If you want to create successful webcast meetings or virtual events, you'll need to be aware of how the webcast you host communicates with the people who watch it. By prioritizing clear, cohesive information, you can ensure that your webcast meeting is a positive experience for your audience.
With a goal in mind, you can effectively target thousands of participants at once, even including questions and other engagement opportunities that allow viewers to have their say, even when direct interactivity isn't possible.
It's also a good idea to focus on your webcast platform choices. How you advertise your webcast and where you share it online can greatly influence who watches your broadcast and how audiences respond.
The more you promote your website and listen to the interests and needs of the people you serve, the more effectively you can target your audience and successfully achieve your webcasting goals.
A step-by-step on how to create a webcast:
While webcasting may feel confusing at first, it's easy once you know what you're doing. To set up your first webcast, follow these simple steps.
Step 1: Plan your webcast
Plan your content ahead of time, ensuring that your information follows a clear and logical progression and that you include a good call to action.
Step 2: Promote your webcast
Advertise your webcast on social media, and ensure that as many people as possible know when your broadcast will be available online.
Step 3: Choose and set up your equipment
Choose your software tool for webcast production. If you want studio-quality video and audio results, consider using Riverside! You will also need a good camera and a quality microphone, along with any additional pieces of equipment.
Step 4: Produce your webcast
Use your chosen system to capture content, and complete any required edits or changes before finalizing and saving content files.
Step 5: Share and broadcast your webcast
Find somewhere to share your webcast. Often, creators choose to use a common social media platform, such as Facebook or YouTube.
Step 6: Analyze and engage with your audience
Keep an eye on the response to your webcast, and continue to promote your webcast with questions to keep your audience interested and engaged.
Step 7: Assess your webcast success
Revisit your strategy, and start planning for future virtual events that could further enhance your brand's growth potential.
FAQs on Webcasting
Still unsure how to start your webcasting journey? Here are our answers to a few frequently asked questions!
What is webcasting in media?
Webcasting is streaming! Whether you produce a live webcast or share pre-recorded content, a webcast is any internet-based broadcast. This means that you can use webcasting technology and communication strategies in diverse ways as applicable to your company, your employees, and your customers.
Is a webcast like Zoom?
Zoom does share some similarities with many webcast productions! Like webcasts, Zoom calls rely on internet-based video and audio communications and are often used in professional contexts. However, webcasts can often target much larger audiences that can be included in a Zoom call and usually feature less interactivity.
What is webcasting and video conferencing?
Webcasting and video conferencing allow you to produce and share video media with viewers from around the world. Whether you're hosting a staff training session or a virtual event, this can help you connect with other people online, using tele-conference technology to reach and build your audience.
How do I watch a webcast?
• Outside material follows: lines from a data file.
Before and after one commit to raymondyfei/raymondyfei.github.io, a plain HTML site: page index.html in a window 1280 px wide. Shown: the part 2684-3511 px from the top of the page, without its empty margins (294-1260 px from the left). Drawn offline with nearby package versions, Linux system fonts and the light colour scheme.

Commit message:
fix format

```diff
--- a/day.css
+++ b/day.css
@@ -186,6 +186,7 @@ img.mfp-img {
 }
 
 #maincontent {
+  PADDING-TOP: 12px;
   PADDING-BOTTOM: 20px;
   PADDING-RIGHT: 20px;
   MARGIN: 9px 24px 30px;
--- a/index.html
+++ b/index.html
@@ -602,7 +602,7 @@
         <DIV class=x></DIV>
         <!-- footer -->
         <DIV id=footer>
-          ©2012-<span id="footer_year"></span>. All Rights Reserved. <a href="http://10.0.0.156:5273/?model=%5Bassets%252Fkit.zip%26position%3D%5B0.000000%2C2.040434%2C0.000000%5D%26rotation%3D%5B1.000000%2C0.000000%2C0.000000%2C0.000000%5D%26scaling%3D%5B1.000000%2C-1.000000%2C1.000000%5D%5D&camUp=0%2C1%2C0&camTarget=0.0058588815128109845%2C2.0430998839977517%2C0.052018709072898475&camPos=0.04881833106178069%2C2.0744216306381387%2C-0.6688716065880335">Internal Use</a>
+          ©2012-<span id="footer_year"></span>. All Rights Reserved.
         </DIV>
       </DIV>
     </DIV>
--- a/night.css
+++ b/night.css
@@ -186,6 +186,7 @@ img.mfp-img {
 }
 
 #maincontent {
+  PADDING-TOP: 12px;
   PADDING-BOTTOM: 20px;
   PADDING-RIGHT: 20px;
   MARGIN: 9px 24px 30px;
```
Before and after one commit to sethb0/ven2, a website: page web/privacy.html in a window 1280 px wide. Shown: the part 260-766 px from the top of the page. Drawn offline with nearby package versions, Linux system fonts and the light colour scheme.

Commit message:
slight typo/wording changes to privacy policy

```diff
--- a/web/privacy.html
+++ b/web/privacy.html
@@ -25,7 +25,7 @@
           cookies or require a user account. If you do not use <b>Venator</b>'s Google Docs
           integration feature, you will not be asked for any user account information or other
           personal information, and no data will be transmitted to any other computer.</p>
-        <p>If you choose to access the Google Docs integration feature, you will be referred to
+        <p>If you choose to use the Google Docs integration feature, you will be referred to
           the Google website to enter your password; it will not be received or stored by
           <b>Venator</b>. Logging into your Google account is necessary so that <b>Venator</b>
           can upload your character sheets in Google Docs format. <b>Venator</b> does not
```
Webcasts can be viewed on a variety of internet-based platforms, including many popular social media sites. If you have a stable internet connection, you should be able to view a webcast on Facebook, YouTube, and similar platforms. You can even access live webcast content on other social networks, including TikTok and Instagram!
Is a webcast two-way?
Webcasts make it possible to communicate with large audiences online, which generally means that they are not designed to facilitate two-way communication. As a broadcaster, this means that you can take control of your content results, preserving quality and ensuring that your webcast continues the deliver the best possible value for consumers.
Want to achieve the best possible quality for your first webcast? Start capturing content with Riverside today!